Aim of the exercise
Word for word, copy the records and drop the pictures.

*** Block opens ***

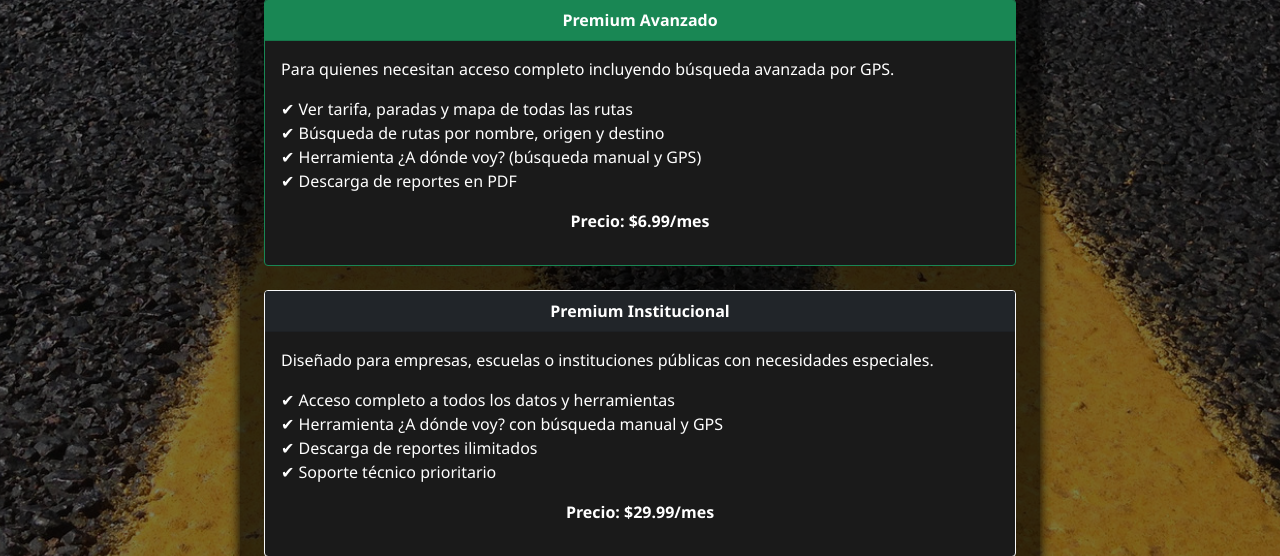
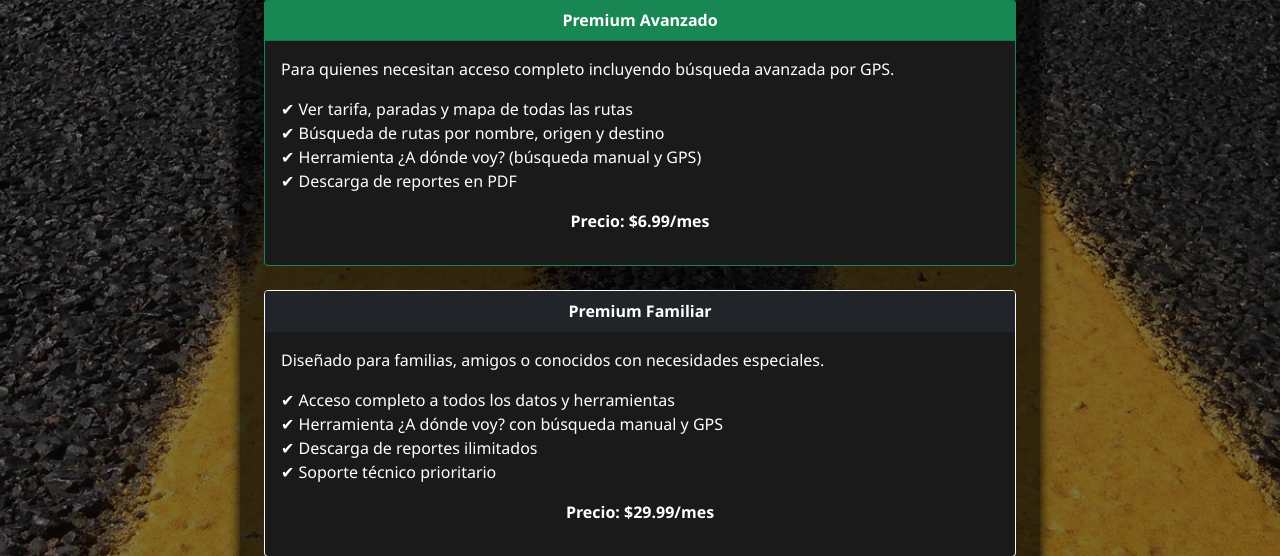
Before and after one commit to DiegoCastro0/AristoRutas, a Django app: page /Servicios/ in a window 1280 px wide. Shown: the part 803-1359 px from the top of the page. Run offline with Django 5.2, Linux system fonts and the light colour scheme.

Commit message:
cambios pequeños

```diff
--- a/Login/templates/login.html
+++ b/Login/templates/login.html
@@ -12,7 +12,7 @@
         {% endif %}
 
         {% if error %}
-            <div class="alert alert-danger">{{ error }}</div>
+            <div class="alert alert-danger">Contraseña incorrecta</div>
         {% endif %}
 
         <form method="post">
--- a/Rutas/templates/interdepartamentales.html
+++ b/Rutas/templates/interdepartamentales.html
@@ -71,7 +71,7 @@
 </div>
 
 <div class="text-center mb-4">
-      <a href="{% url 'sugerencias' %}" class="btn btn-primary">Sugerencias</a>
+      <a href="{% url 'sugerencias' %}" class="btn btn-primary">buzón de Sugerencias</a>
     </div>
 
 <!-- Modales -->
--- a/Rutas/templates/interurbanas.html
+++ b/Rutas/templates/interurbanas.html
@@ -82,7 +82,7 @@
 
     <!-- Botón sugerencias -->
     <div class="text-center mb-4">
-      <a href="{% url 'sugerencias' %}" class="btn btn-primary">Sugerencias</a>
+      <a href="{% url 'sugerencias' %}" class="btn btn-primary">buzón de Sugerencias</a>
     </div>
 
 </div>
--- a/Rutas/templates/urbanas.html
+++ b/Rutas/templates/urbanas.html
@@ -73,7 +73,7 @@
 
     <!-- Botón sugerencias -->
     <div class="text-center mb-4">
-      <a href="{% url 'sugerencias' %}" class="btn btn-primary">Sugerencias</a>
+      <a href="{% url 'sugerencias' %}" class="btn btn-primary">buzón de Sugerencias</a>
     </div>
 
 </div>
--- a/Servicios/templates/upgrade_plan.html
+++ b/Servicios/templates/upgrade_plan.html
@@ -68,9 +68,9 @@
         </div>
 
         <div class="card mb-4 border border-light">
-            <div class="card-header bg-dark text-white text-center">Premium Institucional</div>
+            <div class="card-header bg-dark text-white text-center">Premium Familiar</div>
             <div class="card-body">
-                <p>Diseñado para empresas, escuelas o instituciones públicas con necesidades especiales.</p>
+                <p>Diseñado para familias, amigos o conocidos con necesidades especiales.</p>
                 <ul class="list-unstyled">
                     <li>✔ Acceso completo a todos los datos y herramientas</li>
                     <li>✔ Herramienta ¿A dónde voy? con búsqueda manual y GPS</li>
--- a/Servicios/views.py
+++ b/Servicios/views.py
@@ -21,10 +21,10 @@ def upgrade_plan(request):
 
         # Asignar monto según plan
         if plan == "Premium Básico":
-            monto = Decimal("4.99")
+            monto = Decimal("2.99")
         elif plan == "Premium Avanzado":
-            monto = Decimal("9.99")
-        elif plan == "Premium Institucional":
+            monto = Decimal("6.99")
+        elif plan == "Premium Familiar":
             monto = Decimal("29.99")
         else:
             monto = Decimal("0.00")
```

*** Block closes ***

Answer for the task
Before and after one commit to DiegoCastro0/AristoRutas, a Django app: page /Servicios/ in a window 1280 px wide. Shown: the part 803-1359 px from the top of the page. Run offline with Django 5.2, Linux system fonts and the light colour scheme.

Commit message:
cambios pequeños

```diff
--- a/Login/templates/login.html
+++ b/Login/templates/login.html
@@ -12,7 +12,7 @@
         {% endif %}
 
         {% if error %}
-            <div class="alert alert-danger">{{ error }}</div>
+            <div class="alert alert-danger">Contraseña incorrecta</div>
         {% endif %}
 
         <form method="post">
--- a/Rutas/templates/interdepartamentales.html
+++ b/Rutas/templates/interdepartamentales.html
@@ -71,7 +71,7 @@
 </div>
 
 <div class="text-center mb-4">
-      <a href="{% url 'sugerencias' %}" class="btn btn-primary">Sugerencias</a>
+      <a href="{% url 'sugerencias' %}" class="btn btn-primary">buzón de Sugerencias</a>
     </div>
 
 <!-- Modales -->
--- a/Rutas/templates/interurbanas.html
+++ b/Rutas/templates/interurbanas.html
@@ -82,7 +82,7 @@
 
     <!-- Botón sugerencias -->
     <div class="text-center mb-4">
-      <a href="{% url 'sugerencias' %}" class="btn btn-primary">Sugerencias</a>
+      <a href="{% url 'sugerencias' %}" class="btn btn-primary">buzón de Sugerencias</a>
     </div>
 
 </div>
--- a/Rutas/templates/urbanas.html
+++ b/Rutas/templates/urbanas.html
@@ -73,7 +73,7 @@
 
     <!-- Botón sugerencias -->
     <div class="text-center mb-4">
-      <a href="{% url 'sugerencias' %}" class="btn btn-primary">Sugerencias</a>
+      <a href="{% url 'sugerencias' %}" class="btn btn-primary">buzón de Sugerencias</a>
     </div>
 
 </div>
--- a/Servicios/templates/upgrade_plan.html
+++ b/Servicios/templates/upgrade_plan.html
@@ -68,9 +68,9 @@
         </div>
 
         <div class="card mb-4 border border-light">
-            <div class="card-header bg-dark text-white text-center">Premium Institucional</div>
+            <div class="card-header bg-dark text-white text-center">Premium Familiar</div>
             <div class="card-body">
-                <p>Diseñado para empresas, escuelas o instituciones públicas con necesidades especiales.</p>
+                <p>Diseñado para familias, amigos o conocidos con necesidades especiales.</p>
                 <ul class="list-unstyled">
                     <li>✔ Acceso completo a todos los datos y herramientas</li>
                     <li>✔ Herramienta ¿A dónde voy? con búsqueda manual y GPS</li>
--- a/Servicios/views.py
+++ b/Servicios/views.py
@@ -21,10 +21,10 @@ def upgrade_plan(request):
 
         # Asignar monto según plan
         if plan == "Premium Básico":
-            monto = Decimal("4.99")
+            monto = Decimal("2.99")
         elif plan == "Premium Avanzado":
-            monto = Decimal("9.99")
-        elif plan == "Premium Institucional":
+            monto = Decimal("6.99")
+        elif plan == "Premium Familiar":
             monto = Decimal("29.99")
         else:
             monto = Decimal("0.00")
```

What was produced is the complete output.